▶ _TO DO_
Set down each record below exactly as it stands. Pictures are not part of the copy.

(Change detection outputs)
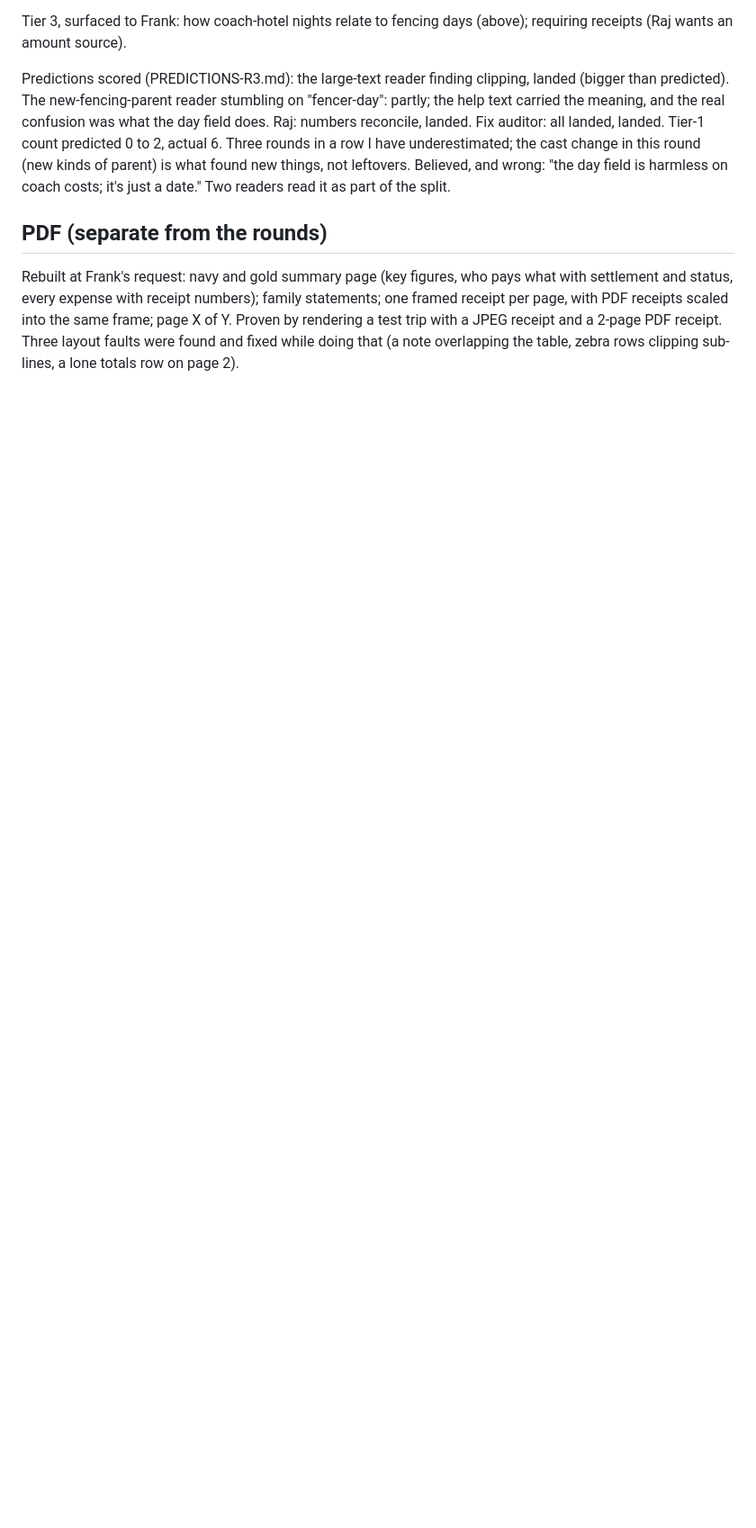
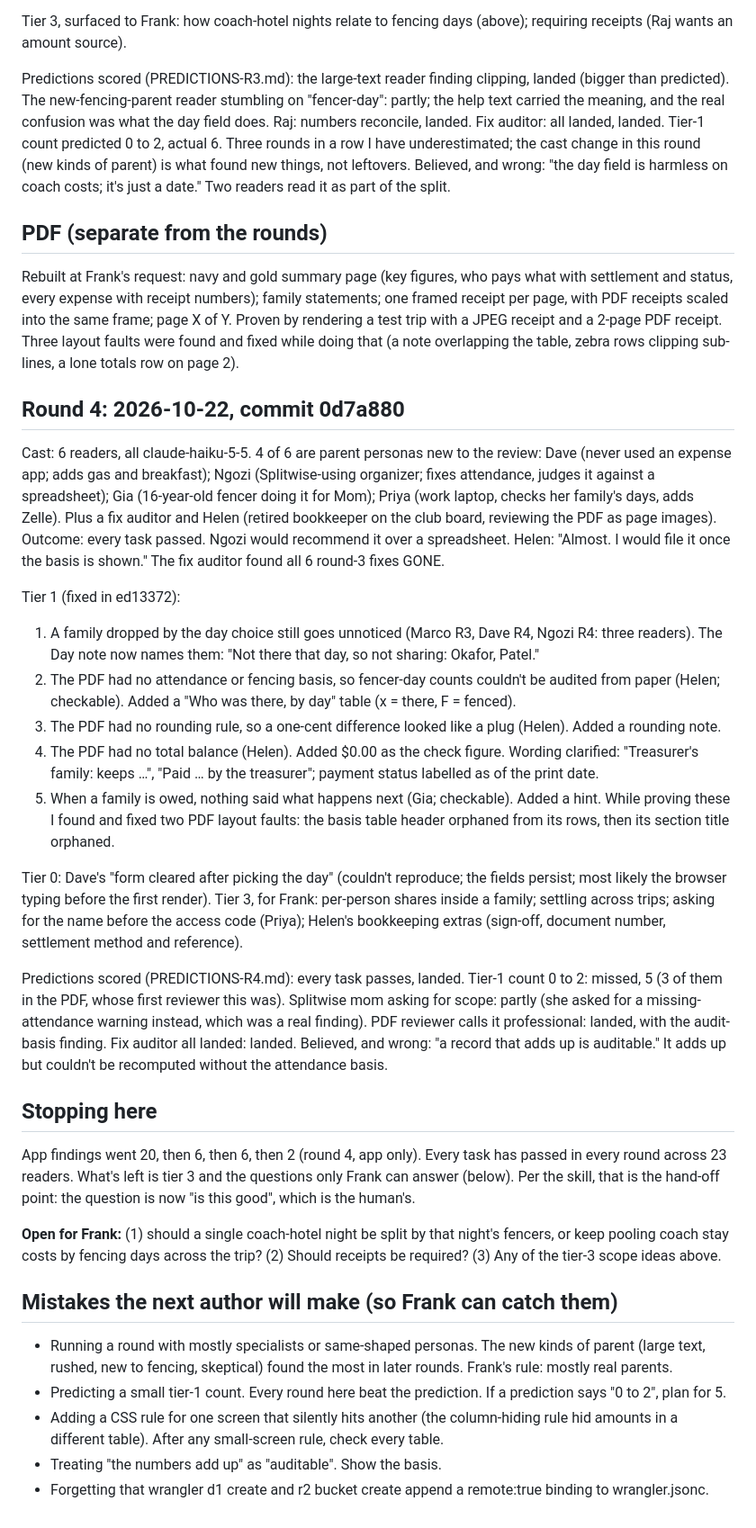
Before and after one commit to Remco28/efc-expenses, a Markdown page: review/loop/LEDGER.md, the part around the change. Shown at 90% size. Rendered like a GitHub page; blank space fills up the shorter version.

Commit message:
Review loop: round 4 results and hand-off
Co-Authored-By: Claude Opus 5.5 <noreply@anthropic.com>

```diff
--- a/review/loop/LEDGER.md
+++ b/review/loop/LEDGER.md
@@ -79,3 +79,33 @@ Believed, and wrong: "the day field is harmless on coach costs; it's just a date
 
 ## PDF (separate from the rounds)
 Rebuilt at Frank's request: navy and gold summary page (key figures, who pays what with settlement and status, every expense with receipt numbers); family statements; one framed receipt per page, with PDF receipts scaled into the same frame; page X of Y. Proven by rendering a test trip with a JPEG receipt and a 2-page PDF receipt. Three layout faults were found and fixed while doing that (a note overlapping the table, zebra rows clipping sub-lines, a lone totals row on page 2).
+
+## Round 4: 2026-10-22, commit 0d7a880
+Cast: 6 readers, all claude-haiku-5-5. 4 of 6 are parent personas new to the review: Dave (never used an expense app; adds gas and breakfast); Ngozi (Splitwise-using organizer; fixes attendance, judges it against a spreadsheet); Gia (16-year-old fencer doing it for Mom); Priya (work laptop, checks her family's days, adds Zelle). Plus a fix auditor and Helen (retired bookkeeper on the club board, reviewing the PDF as page images).
+Outcome: every task passed. Ngozi would recommend it over a spreadsheet. Helen: "Almost. I would file it once the basis is shown." The fix auditor found all 6 round-3 fixes GONE.
+
+Tier 1 (fixed in ed13372):
+1. A family dropped by the day choice still goes unnoticed (Marco R3, Dave R4, Ngozi R4: three readers). The Day note now names them: "Not there that day, so not sharing: Okafor, Patel."
+2. The PDF had no attendance or fencing basis, so fencer-day counts couldn't be audited from paper (Helen; checkable). Added a "Who was there, by day" table (x = there, F = fenced).
+3. The PDF had no rounding rule, so a one-cent difference looked like a plug (Helen). Added a rounding note.
+4. The PDF had no total balance (Helen). Added $0.00 as the check figure. Wording clarified: "Treasurer's family: keeps …", "Paid … by the treasurer"; payment status labelled as of the print date.
+5. When a family is owed, nothing said what happens next (Gia; checkable). Added a hint.
+While proving these I found and fixed two PDF layout faults: the basis table header orphaned from its rows, then its section title orphaned.
+
+Tier 0: Dave's "form cleared after picking the day" (couldn't reproduce; the fields persist; most likely the browser typing before the first render).
+Tier 3, for Frank: per-person shares inside a family; settling across trips; asking for the name before the access code (Priya); Helen's bookkeeping extras (sign-off, document number, settlement method and reference).
+
+Predictions scored (PREDICTIONS-R4.md): every task passes, landed. Tier-1 count 0 to 2: missed, 5 (3 of them in the PDF, whose first reviewer this was). Splitwise mom asking for scope: partly (she asked for a missing-attendance warning instead, which was a real finding). PDF reviewer calls it professional: landed, with the audit-basis finding. Fix auditor all landed: landed.
+Believed, and wrong: "a record that adds up is auditable." It adds up but couldn't be recomputed without the attendance basis.
+
+## Stopping here
+App findings went 20, then 6, then 6, then 2 (round 4, app only). Every task has passed in every round across 23 readers. What's left is tier 3 and the questions only Frank can answer (below). Per the skill, that is the hand-off point: the question is now "is this good", which is the human's.
+
+**Open for Frank:** (1) should a single coach-hotel night be split by that night's fencers, or keep pooling coach stay costs by fencing days across the trip? (2) Should receipts be required? (3) Any of the tier-3 scope ideas above.
+
+## Mistakes the next author will make (so Frank can catch them)
+- Running a round with mostly specialists or same-shaped personas. The new kinds of parent (large text, rushed, new to fencing, skeptical) found the most in later rounds. Frank's rule: mostly real parents.
+- Predicting a small tier-1 count. Every round here beat the prediction. If a prediction says "0 to 2", plan for 5.
+- Adding a CSS rule for one screen that silently hits another (the column-hiding rule hid amounts in a different table). After any small-screen rule, check every table.
+- Treating "the numbers add up" as "auditable". Show the basis.
+- Forgetting that wrangler d1 create and r2 bucket create append a remote:true binding to wrangler.jsonc.
```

▶ _RESPONSE FOR THIS EXERCISE_
Before and after one commit to Remco28/efc-expenses, a Markdown page: review/loop/LEDGER.md, the part around the change. Shown at 90% size. Rendered like a GitHub page; blank space fills up the shorter version.

Commit message:
Review loop: round 4 results and hand-off
Co-Authored-By: Claude Opus 5.5 <noreply@anthropic.com>

```diff
--- a/review/loop/LEDGER.md
+++ b/review/loop/LEDGER.md
@@ -79,3 +79,33 @@ Believed, and wrong: "the day field is harmless on coach costs; it's just a date
 
 ## PDF (separate from the rounds)
 Rebuilt at Frank's request: navy and gold summary page (key figures, who pays what with settlement and status, every expense with receipt numbers); family statements; one framed receipt per page, with PDF receipts scaled into the same frame; page X of Y. Proven by rendering a test trip with a JPEG receipt and a 2-page PDF receipt. Three layout faults were found and fixed while doing that (a note overlapping the table, zebra rows clipping sub-lines, a lone totals row on page 2).
+
+## Round 4: 2026-10-22, commit 0d7a880
+Cast: 6 readers, all claude-haiku-5-5. 4 of 6 are parent personas new to the review: Dave (never used an expense app; adds gas and breakfast); Ngozi (Splitwise-using organizer; fixes attendance, judges it against a spreadsheet); Gia (16-year-old fencer doing it for Mom); Priya (work laptop, checks her family's days, adds Zelle). Plus a fix auditor and Helen (retired bookkeeper on the club board, reviewing the PDF as page images).
+Outcome: every task passed. Ngozi would recommend it over a spreadsheet. Helen: "Almost. I would file it once the basis is shown." The fix auditor found all 6 round-3 fixes GONE.
+
+Tier 1 (fixed in ed13372):
+1. A family dropped by the day choice still goes unnoticed (Marco R3, Dave R4, Ngozi R4: three readers). The Day note now names them: "Not there that day, so not sharing: Okafor, Patel."
+2. The PDF had no attendance or fencing basis, so fencer-day counts couldn't be audited from paper (Helen; checkable). Added a "Who was there, by day" table (x = there, F = fenced).
+3. The PDF had no rounding rule, so a one-cent difference looked like a plug (Helen). Added a rounding note.
+4. The PDF had no total balance (Helen). Added $0.00 as the check figure. Wording clarified: "Treasurer's family: keeps …", "Paid … by the treasurer"; payment status labelled as of the print date.
+5. When a family is owed, nothing said what happens next (Gia; checkable). Added a hint.
+While proving these I found and fixed two PDF layout faults: the basis table header orphaned from its rows, then its section title orphaned.
+
+Tier 0: Dave's "form cleared after picking the day" (couldn't reproduce; the fields persist; most likely the browser typing before the first render).
+Tier 3, for Frank: per-person shares inside a family; settling across trips; asking for the name before the access code (Priya); Helen's bookkeeping extras (sign-off, document number, settlement method and reference).
+
+Predictions scored (PREDICTIONS-R4.md): every task passes, landed. Tier-1 count 0 to 2: missed, 5 (3 of them in the PDF, whose first reviewer this was). Splitwise mom asking for scope: partly (she asked for a missing-attendance warning instead, which was a real finding). PDF reviewer calls it professional: landed, with the audit-basis finding. Fix auditor all landed: landed.
+Believed, and wrong: "a record that adds up is auditable." It adds up but couldn't be recomputed without the attendance basis.
+
+## Stopping here
+App findings went 20, then 6, then 6, then 2 (round 4, app only). Every task has passed in every round across 23 readers. What's left is tier 3 and the questions only Frank can answer (below). Per the skill, that is the hand-off point: the question is now "is this good", which is the human's.
+
+**Open for Frank:** (1) should a single coach-hotel night be split by that night's fencers, or keep pooling coach stay costs by fencing days across the trip? (2) Should receipts be required? (3) Any of the tier-3 scope ideas above.
+
+## Mistakes the next author will make (so Frank can catch them)
+- Running a round with mostly specialists or same-shaped personas. The new kinds of parent (large text, rushed, new to fencing, skeptical) found the most in later rounds. Frank's rule: mostly real parents.
+- Predicting a small tier-1 count. Every round here beat the prediction. If a prediction says "0 to 2", plan for 5.
+- Adding a CSS rule for one screen that silently hits another (the column-hiding rule hid amounts in a different table). After any small-screen rule, check every table.
+- Treating "the numbers add up" as "auditable". Show the basis.
+- Forgetting that wrangler d1 create and r2 bucket create append a remote:true binding to wrangler.jsonc.
```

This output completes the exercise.